karat: measurement of fineness in gold. Pure gold is 24kts.
lavaliere: a light necklace usually has a pendant or pendants hanging from a chain. Often consisting of a gemstone or pearl. Very popular at the turn of the century.
loupe: magnifying glass used by jewelers
mabe pearl: pearl with a flat bottom and a rounded top
macle: flat-bottomed diamond crystal
marquise cut: gemstone cut in a boat-shaped or elliptical shape with pointed ends
mourning jewelry: jewelry worn in memory of the deceased by relatives and friends. Usually in black and sometimes having the hair of the deceased. At times money was left by the deceased for these items.
old mine cut: old style for cutting diamonds in which the girdle outline is squarish, the crown is high and the table is small. It has 32 crown facets
parure: complete set or suite of jewelry, has three matching pieces or more
patina: color change on the surface of metal resulting from age and exposure to the atmosphere
pave setting: method of setting many small stones very close together, presents a cobblestone look
pinchbeck: copper and zinc alloy, this looked like gold and was used to make jewelry around the 1700s
plique-a- jour: enamel technique where it is used over an openwork design, so that light strikes from the back
precious metal: platinum, gold or silver
prong set: stones held in place by metal grips
provenance: history of a piece
rock crystal: colorless quartz, naturally forms this way
rose cut: a gemstone cutting style where there are 24 triangular facets meeting at the top with a point.
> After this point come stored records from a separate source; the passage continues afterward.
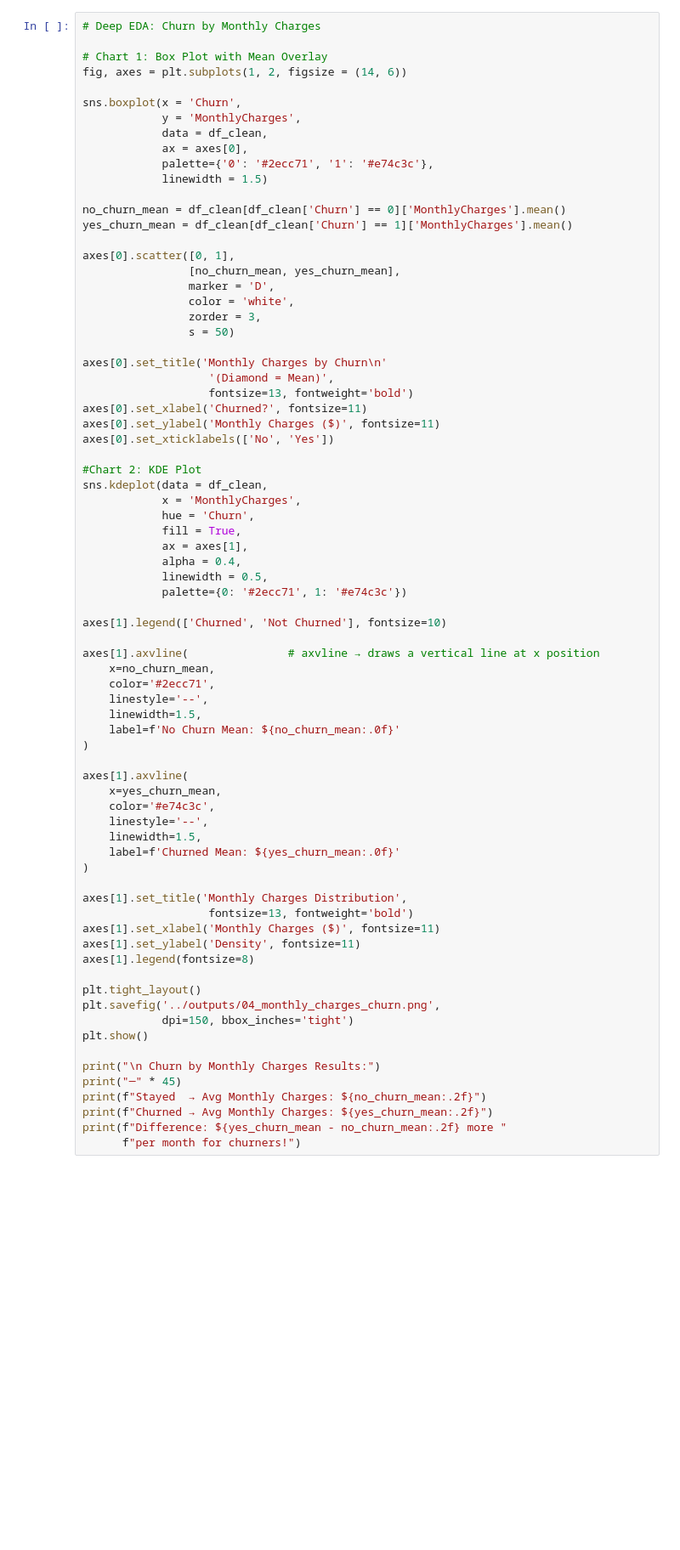
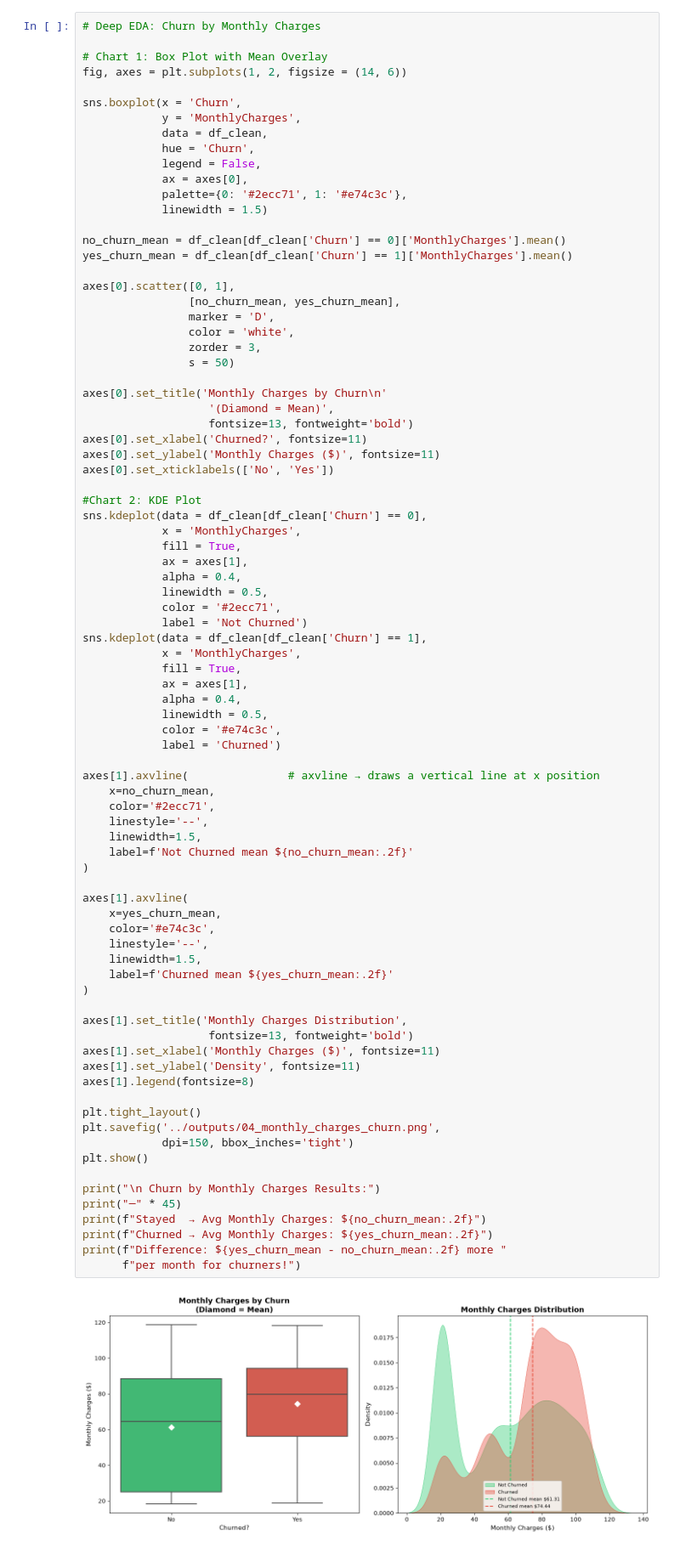
Before and after one commit to Venkatavishnuvardhanthota/customer-churn-prediction, a Jupyter notebook: notebooks/01_eda_and_modeling.ipynb, the cells around one changed output. Shown at 85% size. Saved outputs shown, nothing was run; the diff lists cells and outputs as text; blank space fills up the shorter version.

```diff
--- a/notebooks/01_eda_and_modeling.ipynb
+++ b/notebooks/01_eda_and_modeling.ipynb
@@ -303,8 +451,10 @@ fig, axes = plt.subplots(1, 2, figsize = (14, 6))
 sns.boxplot(x = 'Churn',
             y = 'MonthlyCharges',
             data = df_clean,
+            hue = 'Churn',
+            legend = False,
             ax = axes[0],
-            palette={'0': '#2ecc71', '1': '#e74c3c'},
+            palette={0: '#2ecc71', 1: '#e74c3c'},
             linewidth = 1.5)
 
 no_churn_mean = df_clean[df_clean['Churn'] == 0]['MonthlyCharges'].mean()
@@ -325,47 +475,55 @@ axes[0].set_ylabel('Monthly Charges ($)', fontsize=11)
 axes[0].set_xticklabels(['No', 'Yes'])
 
 #Chart 2: KDE Plot
-sns.kdeplot(data = df_clean,
+sns.kdeplot(data = df_clean[df_clean['Churn'] == 0],
             x = 'MonthlyCharges',
-            hue = 'Churn',
             fill = True,
             ax = axes[1],
             alpha = 0.4,
             linewidth = 0.5,
-            palette={0: '#2ecc71', 1: '#e74c3c'})
-
-axes[1].legend(['Churned', 'Not Churned'], fontsize=10)
+            color = '#2ecc71',
+            label = 'Not Churned')
+sns.kdeplot(data = df_clean[df_clean['Churn'] == 1],
+            x = 'MonthlyCharges',
+            fill = True,
+            ax = axes[1],
+            alpha = 0.4,
+            linewidth = 0.5,
+            color = '#e74c3c',
+            label = 'Churned')
 
 axes[1].axvline(               # axvline → draws a vertical line at x position
     x=no_churn_mean,
     color='#2ecc71',
     linestyle='--',
     linewidth=1.5,
-    label=f'No Churn Mean: ${no_churn_mean:.0f}'
+    label=f'Not Churned mean ${no_churn_mean:.2f}'
 )
 
 axes[1].axvline(
     x=yes_churn_mean,
     color='#e74c3c',
     linestyle='--',
     linewidth=1.5,
-    label=f'Churned Mean: ${yes_churn_mean:.0f}'
+    label=f'Churned mean ${yes_churn_mean:.2f}'
 )
 
 axes[1].set_title('Monthly Charges Distribution',
                    fontsize=13, fontweight='bold')
 axes[1].set_xlabel('Monthly Charges ($)', fontsize=11)
 axes[1].set_ylabel('Density', fontsize=11)
 axes[1].legend(fontsize=8)
 
 plt.tight_layout()
 plt.savefig('../outputs/04_monthly_charges_churn.png',
             dpi=150, bbox_inches='tight')
 plt.show()
 
 print("\n Churn by Monthly Charges Results:")
 print("─" * 45)
 print(f"Stayed  → Avg Monthly Charges: ${no_churn_mean:.2f}")
 print(f"Churned → Avg Monthly Charges: ${yes_churn_mean:.2f}")
 print(f"Difference: ${yes_churn_mean - no_churn_mean:.2f} more "
       f"per month for churners!")
+# %% [output]
+[figure, added]
```
Also changed, not shown: parts of 25 cells of this notebook, 24 other files.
The base is flat
seed pearl: a small natural, cultured or artificial pearl weighing less than 1/4 of a grain
shank: part of the ring that goes around the finger
signed: marked with designers or makers mark or initials
signet ring: ring with initials, crest or seal engraved
slide: movable decorative element of longchain which adjusts at its opening
solitaire: a single stone mounting
sterling silver: alloy where 925 parts are pure silver and remainder is copper
suite: several pieces of matched jewelry
synthetic stone: man-made stone using the same elements of the natural stone
Tiffany setting: round four or six prong mounting for an elevated solitaire stone